Brands have always given it their all to grab the attention of their audiences. Well thought out marketing strategies and innovative ideas have always provided a successful structure. However, times are changing and so are consumers. It’s no longer about how brands see themselves but how consumers feel about the brand and what they want to see from them.
How can brands recapture distant consumers, reach new followers and show that they’re listening? The answer…Disruptive Content.
Now is the time to break the rules, face the negative feedback, listen to the customers voice and convey a stronger brand identity. The following brands have done just that by using disruptive content, as a result they have gained over 30 million views, 42 million likes and a 58.5% increase on Instagram tags.
The Egg With 42 Million Likes
Eugene, a mysterious egg is an excellent example, whose ‘shelfie’ caused a lot of intrigue amongst Instagram users. Eugene’s mission? To beat Kylie Jenner’s world record of having the most liked picture on Instagram and promising something special. With every new set of likes, more cracks appeared. In just ten days, the egg surpassed Kylie’s 18 million likes and successfully hit 42 million likes.
After some time Eugene posted a video, admitting that he was cracking under the pressure of internet fame.
Eugene’s aim was in fact a Mental Health Awareness Campaign. This showed social media users that it’s okay to talk about the pressure of being online. An incredible campaign to disrupt social media stereotypes and create a conversation about an important cause.
KFC’s Terrible Fries
Social media platforms are a great way to receive feedback from consumers, helping brands to adapt and improve for the better. KFC wandered the realms of Twitter only to find tweets pointing out that their fries are sub-par compared to their renowned chicken.

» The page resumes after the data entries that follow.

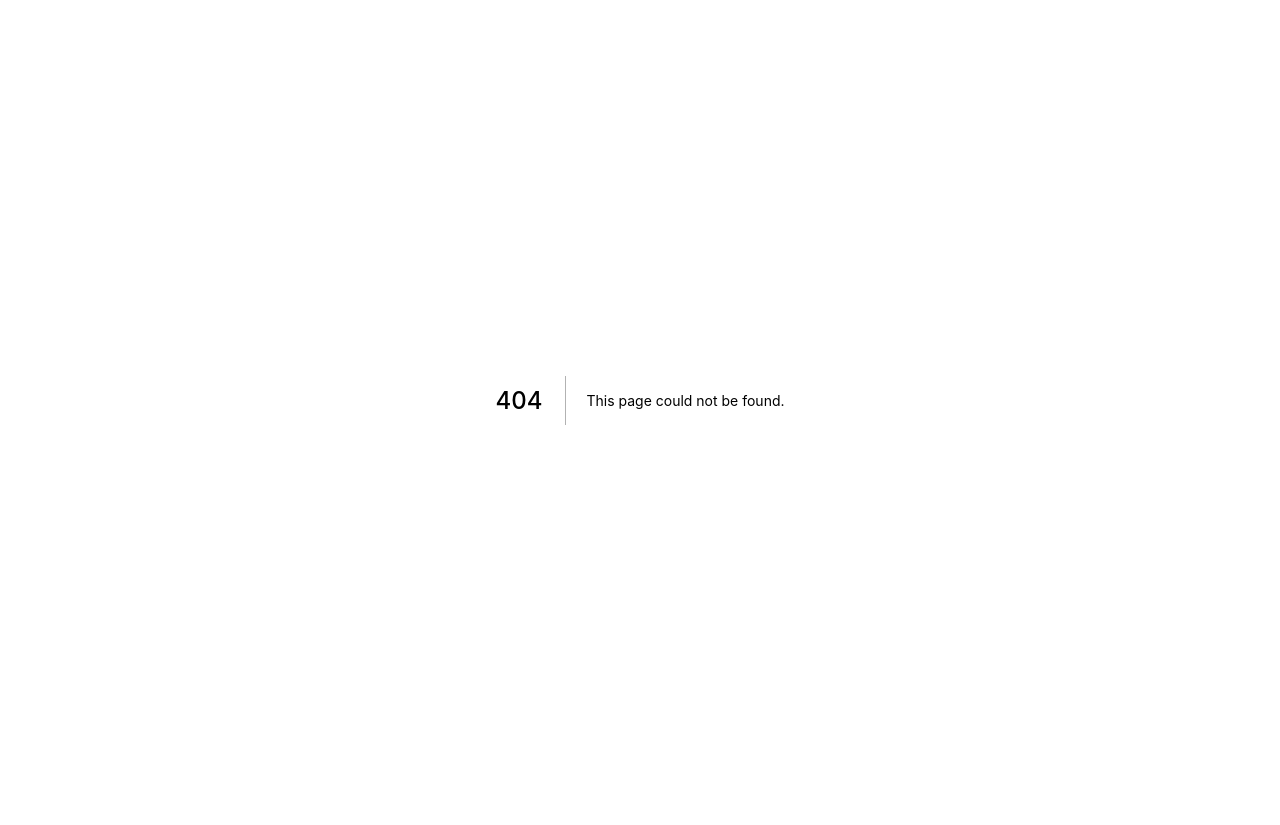
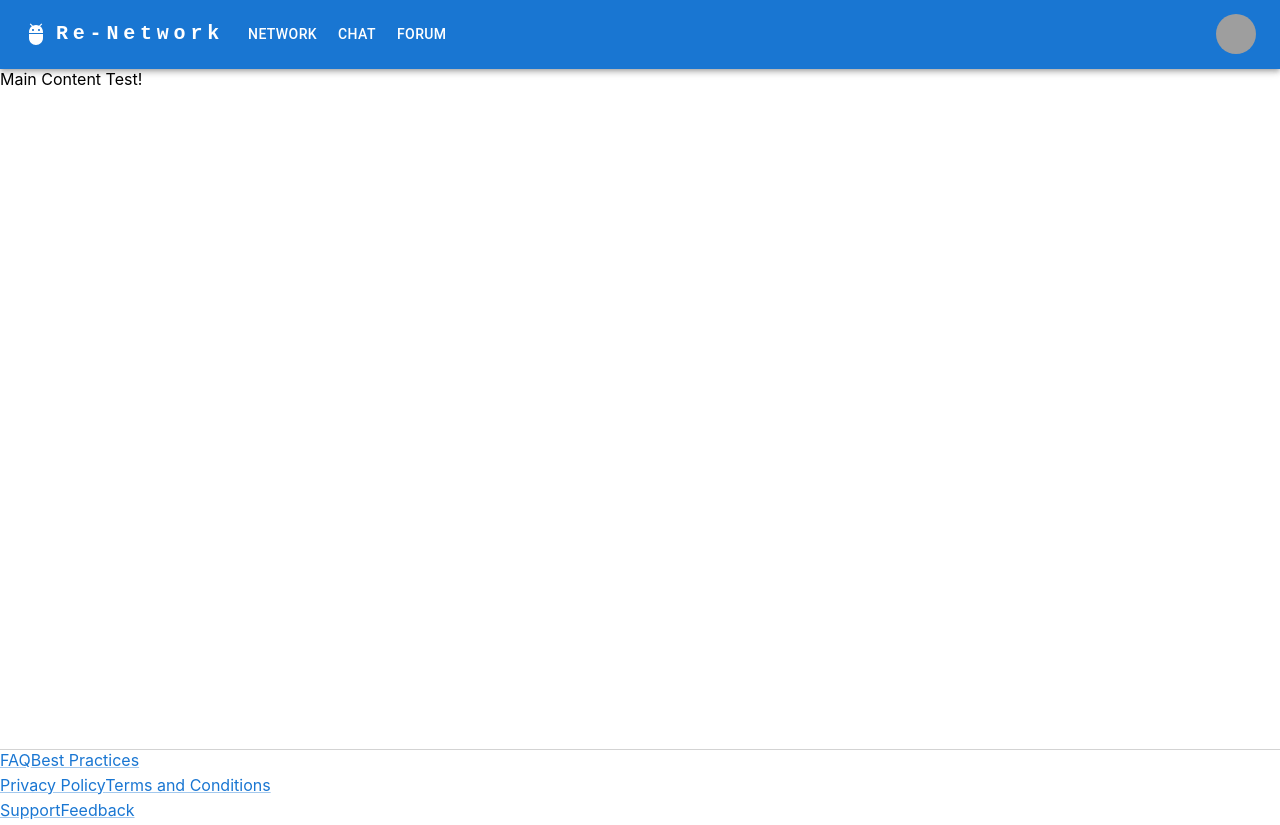
Before and after one commit to YannickPferr/collabothon-coba, a Next.js app: page / in a window 1280 px wide. Before the commit this address had no page. Before the commit the page ends 800 px from the top, so only its background shows below. Built offline with nearby package versions, Linux system fonts and the light colour scheme; grey boxes are pictures that could not be loaded.

Commit message:
header and footer

```diff
--- /dev/null
+++ b/components/Footer.jsx
@@ -0,0 +1,22 @@
+import React from "react";
+import Link from "@mui/material/Link";
+import styles from "../styles/Footer.module.css";
+
+export default function Footer(props) {
+  return (
+    <div className={styles.footer}>
+      <div className={styles.column}>
+        <Link href="#">FAQ</Link>
+        <Link href="#">Best Practices</Link>
+      </div>
+      <div className={styles.column}>
+        <Link href="#">Privacy Policy</Link>
+        <Link href="#">Terms and Conditions</Link>
+      </div>
+      <div className={styles.column}>
+        <Link href="#">Support</Link>
+        <Link href="#">Feedback</Link>
+      </div>
+    </div>
+  );
+}
--- /dev/null
+++ b/components/Layout.jsx
@@ -0,0 +1,16 @@
+import { Footer } from "../components";
+import ResponsiveAppBar from "./ResponsiveAppBar";
+
+const Layout = (props) => {
+    return (
+      <div>
+        <>
+          <ResponsiveAppBar />
+          {props.children}
+          <Footer />
+        </>
+      </div>
+    );
+  };
+
+  export default Layout;
--- /dev/null
+++ b/components/ResponsiveAppBar.jsx
@@ -0,0 +1,162 @@
+import * as React from 'react';
+import AppBar from '@mui/material/AppBar';
+import Box from '@mui/material/Box';
+import Toolbar from '@mui/material/Toolbar';
+import IconButton from '@mui/material/IconButton';
+import Typography from '@mui/material/Typography';
+import Menu from '@mui/material/Menu';
+import MenuIcon from '@mui/icons-material/Menu';
+import Container from '@mui/material/Container';
+import Avatar from '@mui/material/Avatar';
+import Button from '@mui/material/Button';
+import Tooltip from '@mui/material/Tooltip';
+import MenuItem from '@mui/material/MenuItem';
+import AdbIcon from '@mui/icons-material/Adb';
+
+const pages = ['Network', 'Chat', 'Forum'];
+const settings = ['Profile', 'Account Settings', 'Logout'];
+
+const ResponsiveAppBar = () => {
+  const [anchorElNav, setAnchorElNav] = React.useState(null);
+  const [anchorElUser, setAnchorElUser] = React.useState(null);
+
+  const handleOpenNavMenu = (event) => {
+    setAnchorElNav(event.currentTarget);
+  };
+  const handleOpenUserMenu = (event) => {
+    setAnchorElUser(event.currentTarget);
+  };
+
+  const handleCloseNavMenu = () => {
+    setAnchorElNav(null);
+  };
+
+  const handleCloseUserMenu = () => {
+    setAnchorElUser(null);
+  };
+
+  return (
+    <AppBar position="static">
+      <Container maxWidth="xl">
+        <Toolbar disableGutters>
+          <AdbIcon sx={{ display: { xs: 'none', md: 'flex' }, mr: 1 }} />
+          <Typography
+            variant="h6"
+            noWrap
+            component="a"
+            href="/"
+            sx={{
+              mr: 2,
+              display: { xs: 'none', md: 'flex' },
+              fontFamily: 'monospace',
+              fontWeight: 700,
+              letterSpacing: '.3rem',
+              color: 'inherit',
+              textDecoration: 'none',
+            }}
+          >
+            Re-Network
+          </Typography>
+
+          <Box sx={{ flexGrow: 1, display: { xs: 'flex', md: 'none' } }}>
+            <IconButton
+              size="large"
+              aria-label="account of current user"
+              aria-controls="menu-appbar"
+              aria-haspopup="true"
+              onClick={handleOpenNavMenu}
+              color="inherit"
+            >
+              <MenuIcon />
+            </IconButton>
+            <Menu
+              id="menu-appbar"
+              anchorEl={anchorElNav}
+              anchorOrigin={{
+                vertical: 'bottom',
+                horizontal: 'left',
+              }}
+              keepMounted
+              transformOrigin={{
+                vertical: 'top',
+                horizontal: 'left',
+              }}
+              open={Boolean(anchorElNav)}
+              onClose={handleCloseNavMenu}
+              sx={{
+                display: { xs: 'block', md: 'none' },
+              }}
+            >
+              {pages.map((page) => (
+                <MenuItem key={page} onClick={handleCloseNavMenu}>
+                  <Typography textAlign="center">{page}</Typography>
+                </MenuItem>
+              ))}
+            </Menu>
+          </Box>
+          <AdbIcon sx={{ display: { xs: 'flex', md: 'none' }, mr: 1 }} />
+          <Typography
+            variant="h5"
+            noWrap
+            component="a"
+            href=""
+            sx={{
+              mr: 2,
+              display: { xs: 'flex', md: 'none' },
+              flexGrow: 1,
+              fontFamily: 'monospace',
+              fontWeight: 700,
+              letterSpacing: '.3rem',
+              color: 'inherit',
+              textDecoration: 'none',
+            }}
+          >
+            LOGO
+          </Typography>
+          <Box sx={{ flexGrow: 1, display: { xs: 'none', md: 'flex' } }}>
+            {pages.map((page) => (
+              <Button
+                key={page}
+                onClick={handleCloseNavMenu}
+                sx={{ my: 2, color: 'white', display: 'block' }}
+              >
+                {page}
+              </Button>
+            ))}
+          </Box>
+
+          <Box sx={{ flexGrow: 0 }}>
+            <Tooltip title="Open settings">
+              <IconButton onClick={handleOpenUserMenu} sx={{ p: 0 }}>
+                <Avatar alt="Remy Sharp" src="/static/images/avatar/2.jpg" />
+              </IconButton>
+            </Tooltip>
+            <Menu
+              sx={{ mt: '45px' }}
+              id="menu-appbar"
+              anchorEl={anchorElUser}
+              anchorOrigin={{
+                vertical: 'top',
+                horizontal: 'right',
+              }}
+              keepMounted
+              transformOrigin={{
+                vertical: 'top',
+                horizontal: 'right',
+              }}
+              open={Boolean(anchorElUser)}
+              onClose={handleCloseUserMenu}
+            >
+              {settings.map((setting) => (
+                <MenuItem key={setting} onClick={handleCloseUserMenu}>
+                  <Typography textAlign="center">{setting}</Typography>
+                </MenuItem>
+              ))}
+            </Menu>
+          </Box>
+        </Toolbar>
+      </Container>
+    </AppBar>
+  );
+};
+export default ResponsiveAppBar;
--- /dev/null
+++ b/components/index.js
@@ -0,0 +1,2 @@
+export { default as Footer } from "./Footer";
+export { default as Layout } from "./Layout";
--- a/pages/_app.js
+++ b/pages/_app.js
@@ -1,7 +1,21 @@
 import '../styles/globals.css'
+import { Layout } from "../components";
+import Head from "next/head";
 
 function MyApp({ Component, pageProps }) {
-  return <Component {...pageProps} />
+  return (
+    <>
+      <Head>
+        {/*<link rel="icon" href="/favicon-compressed.png" />*/}
+        <title>Re Network</title>
+      </Head>
+
+
+      <Layout>
+        <Component {...pageProps} />
+      </Layout>
+    </>
+  );
 }
 
 export default MyApp
--- /dev/null
+++ b/pages/index.jsx
@@ -0,0 +1,10 @@
+import React from "react";
+import styles from "../styles/Content.module.css"
+
+export default function MainPage(props) {
+    return (
+        <div className={styles.maincontent}>
+            Main Content Test!
+        </div>
+    );
+}
--- /dev/null
+++ b/styles/Content.module.css
@@ -0,0 +1,3 @@
+.maincontent {
+    height: 85vh;
+}
--- /dev/null
+++ b/styles/Footer.module.css
@@ -0,0 +1,8 @@
+.footer {
+  border-top: 1px solid lightgray;
+}
+
+.column {
+  display: block;
+  margin-bottom: 5px;
+}
```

KFC cashed in on these ‘chips’, using these critiques to re-evaluate their recipe and create a campaign promoting the arrival of KFC fries 2.0. How? With well-seasoned content including strong print and display creative, making reference to these negative tweets. Turns out, this disrupted all waves of social media, generating over 500,000 engagements online.
Save My Friend
Christmas Campaigns often involve emotional narratives, family-friendly fun and mouth-watering food and dishes. Iceland skated all around these typical tropes, to take a more political stance.
The frozen food retailer collaborated with Greenpeace on this project to reveal the harmful effects of sourcing palm oil, the subsequent deforestation and impact on orangutans. Where Iceland have truly succeeded is using a tearful tale, to communicate their move to ditch palm oil in all of their products.
News travels fast and soon the ad became viral on social media causing an uproar of likes and shares. Not just because of its emotional and poignant message, but the fact it was banned by advertising regulators for being too political. Now who looks like the icy one?
Thanks For Sharing
McDonalds have done their research, concluding that it’s no longer about them but about their own fast foodie followers.
Accordingly, McDonalds created an Instagram menu, replacing the standard menu with crowdsourced imagery of their food offering. After all who knows better than the customers of a brand, they represent life appeal and honest feedback which is far more enticing.
The company used hashtags to track imagery of their products and displayed it on the stores screens. An ingenious way to encourage customers to buy a burger and take a selfie, resulting in a 58.5% increase in Instagram tags.
Brands are ready to disrupt the mindless scrolling on digital devices. Innovative content and genius digital marketing techniques are grasping the attention of social media addicts.
If you’re in need of out of this world digital marketing and social media campaigns that make you look twice, contact Rocket and we’ll be sure to stop people scrolling.
Words: Tiffany Bricesmith